Nicoll also includes a wall installation that brandishes the statement ‘We Are All Prostitutes,’ a work that confirms the correspondence between the two collaborators. Amongst his many sources, Hetherington cites Rainer Werner Fassbinder’s film Querelle (1982), a tale of prostitution and murder that hinges on the cynical betrayal - ‘selling out’ - of a loved one, while his masquerade as a female Faust, articulates the ultimate act of prostitution in the famous Faustian bargain. By selling his (her) soul to the Devil, Faust will ‘never die,’ but will instead endure a soulless life in perpetuity (the ‘ring of fire’). The inclusion of one piece by each artist that is a direct response to the work of the other, reflects an affecting self-consciousness about the intersection of artworks across the lines of authorship in the two-person, or group, show, and the inevitable collision of cultural texts in general. Barthes describes the multiple meshes of intertextuality in modern culture in which “everything is to be disentangled, nothing deciphered.” An artwork cannot be pierced to locate a point of origin and is not formed by an economy of clues that leads to a definitive meaning. Rather, it is an effect of the reader, in this case the spectator. In a prescient remark that chimes with Barthes’ influential assertions of the death of the author and the birth of the reader, Wilde warns us that we look beneath the surface of art at our peril for “it is the spectator, and not life, that art really mirrors.” Butler claims that there is nothing beyond the surface appearance of things. The surface cannot be penetrated; it is all that there is. Traditional notions of interiors, origins, authenticity, and reality are supplanted by an insistence on the surface, beyond which we discover not a point of origin, but a vacuity.
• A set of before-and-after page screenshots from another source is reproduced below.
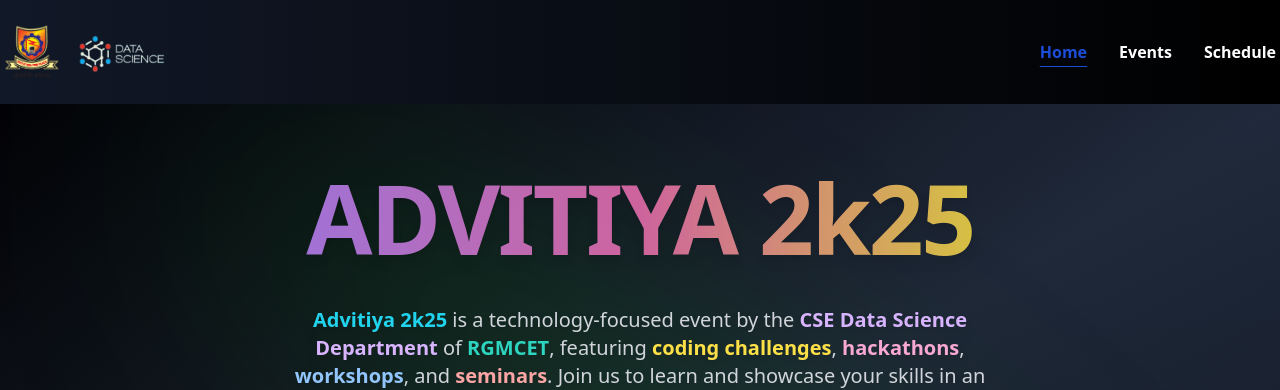
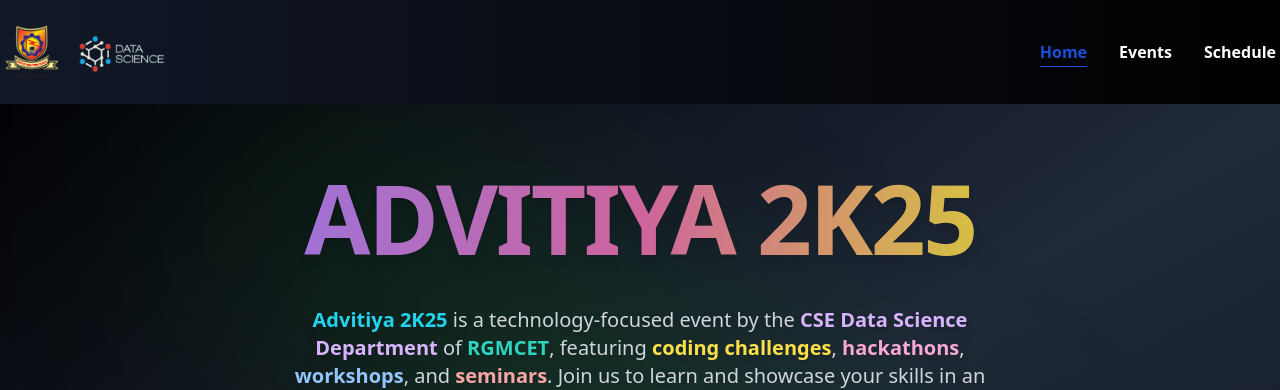
Before and after one commit to harshithreddy-dev/Advitiya2k25, a Next.js app: page / in a window 1280 px wide. Shown: the top 390 px of the page. Built offline with nearby package versions, Linux system fonts and the light colour scheme.

Commit message:
fixed minor issues

```diff
--- a/src/app/layout.tsx
+++ b/src/app/layout.tsx
@@ -16,9 +16,9 @@ const geistMono = localFont({
 });
 
 export const metadata: Metadata = {
-  title: "Advitiya 2k24 🔥",
+  title: "Advitiya 2K25 🔥",
   description:
-    "Advitiya 2k24 🔥 is the college event conducted by CSEDS RGMCET #advitiyians #rgmcet #cseds",
+    "Advitiya 2k25 🔥 is the college event conducted by CSEDS RGMCET #advitiyians #rgmcet #cseds",
 };
 
 export default function RootLayout({
--- a/src/app/page.tsx
+++ b/src/app/page.tsx
@@ -19,12 +19,12 @@ export default function SpotlightPreview() {
       <div className="relative z-20 w-full flex flex-col items-center text-center space-y-8 sm:space-y-10 px-6 max-w-6xl">
         {/* Title */}
         <h1 className="bg-clip-text bg-gradient-to-r from-purple-400 via-pink-400 to-yellow-300 font-extrabold text-transparent text-5xl md:text-6xl lg:text-8xl tracking-tight drop-shadow-lg animate-pulse">
-          ADVITIYA 2k25
+          ADVITIYA 2K25
         </h1>
 
         {/* Description */}
         <p className="text-gray-300 text-lg sm:text-xl max-w-3xl leading-relaxed drop-shadow-lg">
-          <span className="font-semibold text-cyan-400">Advitiya 2k25</span> is
+          <span className="font-semibold text-cyan-400">Advitiya 2K25</span> is
           a technology-focused event by the{" "}
           <span className="font-semibold text-purple-300">
             CSE Data Science Department
```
This exhibition collates fragments of texts and objects that invoke an ensemble of social outcasts, provocatively equating homosexuality and criminality, an equation personified by Oscar Wilde. The performative utterances and speech acts that comprise The Consequence combine to assert the instability of all culturally sanctioned behaviours and ‘truths,’ and to highlight their dichotomous dependence on the repetition of certain vilified behaviours. That these articulations are all slightly off-kilter promotes anxiety in the spectator, as cultural ‘knowns’ are staged and displaced, their displacement being the most significant consequence of all.
Roland Barthes, ‘The Death of the Author,’ Image Music Text, London: Fontana Press, 1977
Judith Butler, Gender Trouble, London: Routledge, 1990
Oscar Wilde, The Picture of Dorian Gray (1891), New York: The Modern Library, 1998.
This essay was commissioned by the artists for the exhibition "The Consequence" at Intermedia, CCA Glasgow, May 2007, with support from The Hope Scott Trust, The Scottish Arts Council National Lottery Fund, and Glasgow City Council. With thanks to Sarah Smith.